Exercise aim - Look through the data for the string "sticky". Copy every line where it is found.

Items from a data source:
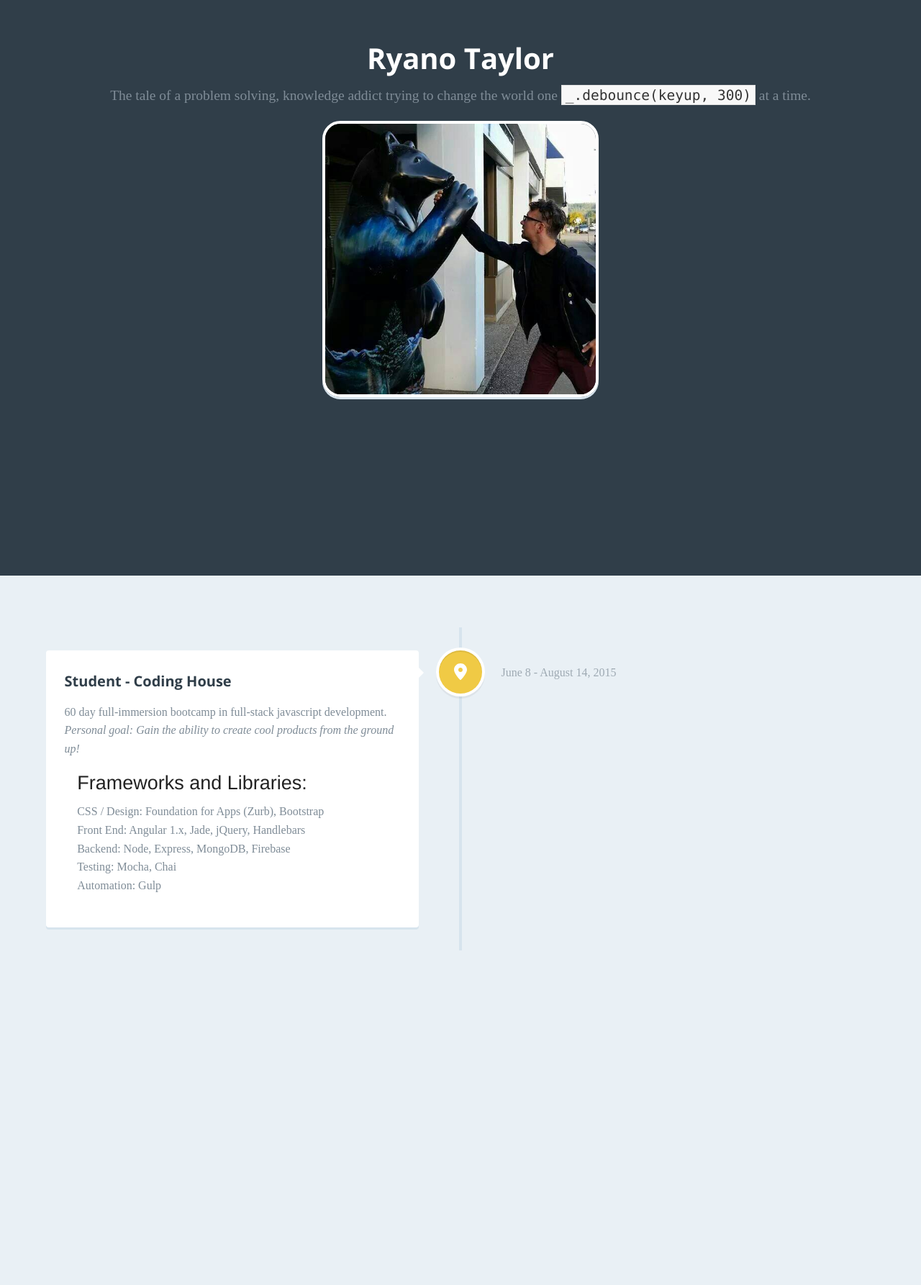
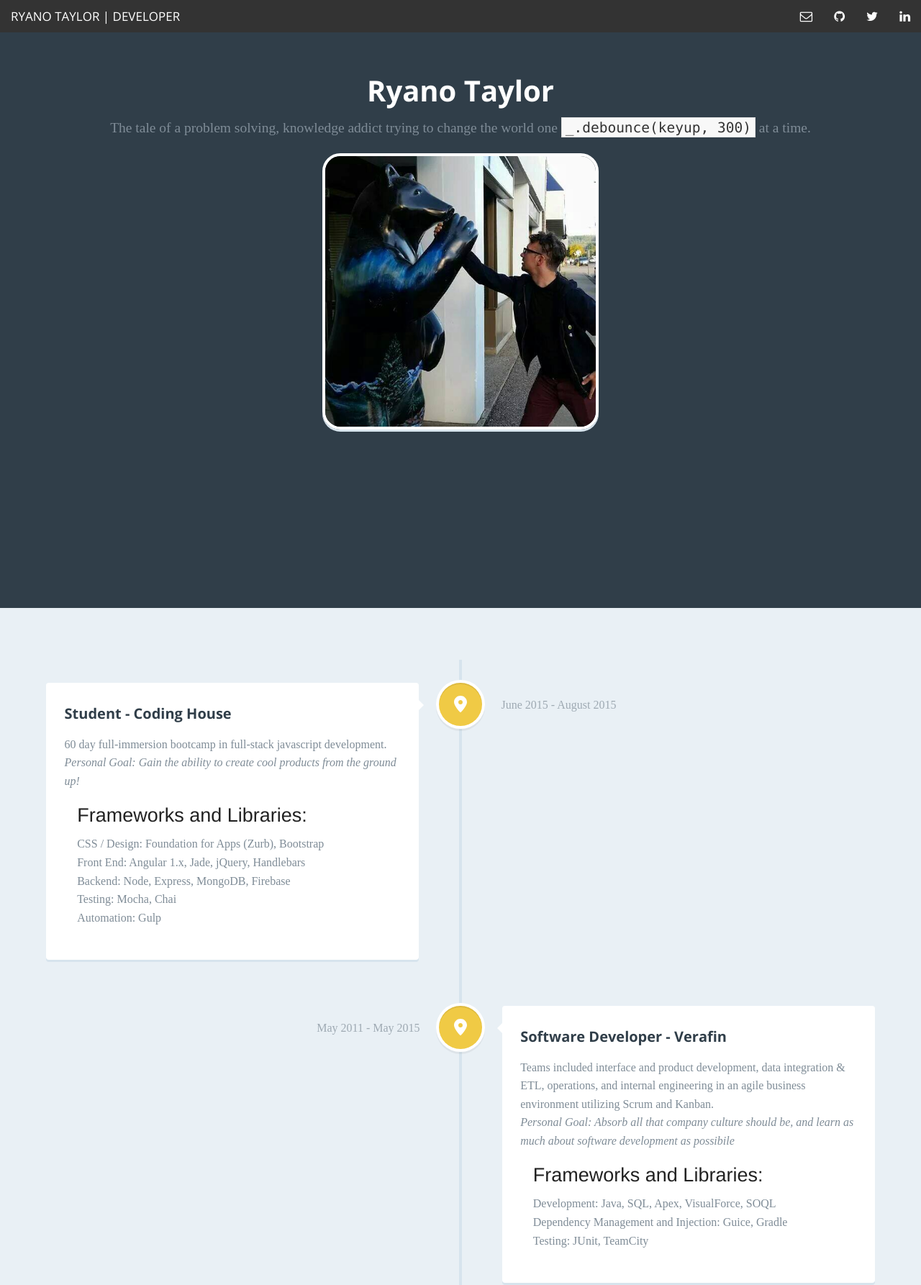
Before and after one commit to ryanosaur/resume-timeline, a plain HTML site: page index.html in a window 1280 px wide. Shown: the top 1786 px of the page at 72% size. Before the commit the page ends 1321 px from the top, so only its background shows below. Drawn offline with nearby package versions, Linux system fonts and the light colour scheme; a web font is replaced by a local one.

Commit message:
updated to use navbar and social links

```diff
--- a/index.html
+++ b/index.html
@@ -15,11 +15,30 @@
     <title>Ryano Taylor | Resume</title>
   </head>
   <body>
+    <div class='sticky'>
+    <nav class="top-bar sticky" data-topbar role="navigation">
+      <ul class="title-area">
+        <li class="name">
+          <h1><a href="#">RYANO TAYLOR | DEVELOPER</a></h1>
+        </li>
+        <li class="toggle-topbar menu-icon"><a href="#">menu</a></li>
+      </ul>
+
+      <div class="top-bar-section">
+        <ul class="right">
+          <li class="social"><a href="mailto:ryan.justin.taylor@gmail.com" target="_blank"><i class="fa fa-envelope-o fa-lg"></i></a></li>
+          <li class="social"><a href="https://github.com/ryanosaur" target="_blank"><i class="fa fa-github fa-lg"></i></a></li>
+          <li class="social"><a href="https://ca.linkedin.com/in/ryanomite" target="_blank"><i class="fa fa-twitter fa-lg"></i></a></li>
+          <li class="social"><a href="https://twitter.com/ryanotopia" target="_blank"><i class="fa fa-linkedin fa-lg"></i></a></li>
+        </ul>
+      </div>
+    </nav>
+    </div>
     <section class=''>
       <header class='text-center header'>
         <h1>Ryano Taylor</h1>
         <p class='lead'>The tale of a problem solving, knowledge addict trying to change the world one <code>_.debounce(keyup, 300)</code> at a time.</p>
-        <img class='th' src='/img/ryano.jpg'>
+        <img class='th' src='./img/ryano.jpg'>
       </header>
     </section>
     <section>
@@ -34,7 +53,7 @@
         <div class="cd-timeline-content">
           <h2>{{job.position}}</h2>
           <p>{{job.desc}}<br>
-            <em>Personal goal: {{job.pers}}</em>
+            <em>Personal Goal: {{job.pers}}</em>
           </p>
 
           <ul>
--- a/js/main.js
+++ b/js/main.js
@@ -5,13 +5,22 @@ app.controller('TimelineCtrl', function($scope){
     position: 'Student - Coding House',
     desc: '60 day full-immersion bootcamp in full-stack javascript development.',
     pers: 'Gain the ability to create cool products from the ground up!',
-    dates: 'June 8 - August 14, 2015',
+    dates: 'June 2015 - August 2015',
     techz: [
       'CSS / Design: Foundation for Apps (Zurb), Bootstrap',
       'Front End: Angular 1.x, Jade, jQuery, Handlebars',
       'Backend: Node, Express, MongoDB, Firebase',
       'Testing: Mocha, Chai',
       'Automation: Gulp']
+  },{
+    position: 'Software Developer - Verafin',
+    desc: 'Teams included interface and product development, data integration & ETL, operations, and internal engineering in an agile business environment utilizing Scrum and Kanban.',
+    pers: 'Absorb all that company culture should be, and learn as much about software development as possibile',
+    dates: 'May 2011 - May 2015',
+    techz: [
+      'Development: Java, SQL, Apex, VisualForce, SOQL',
+      'Dependency Management and Injection: Guice, Gradle',
+      'Testing: JUnit, TeamCity']
   }];
 });
 
```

Answer space -
+    <div class='sticky'>
+    <nav class="top-bar sticky" data-topbar role="navigation">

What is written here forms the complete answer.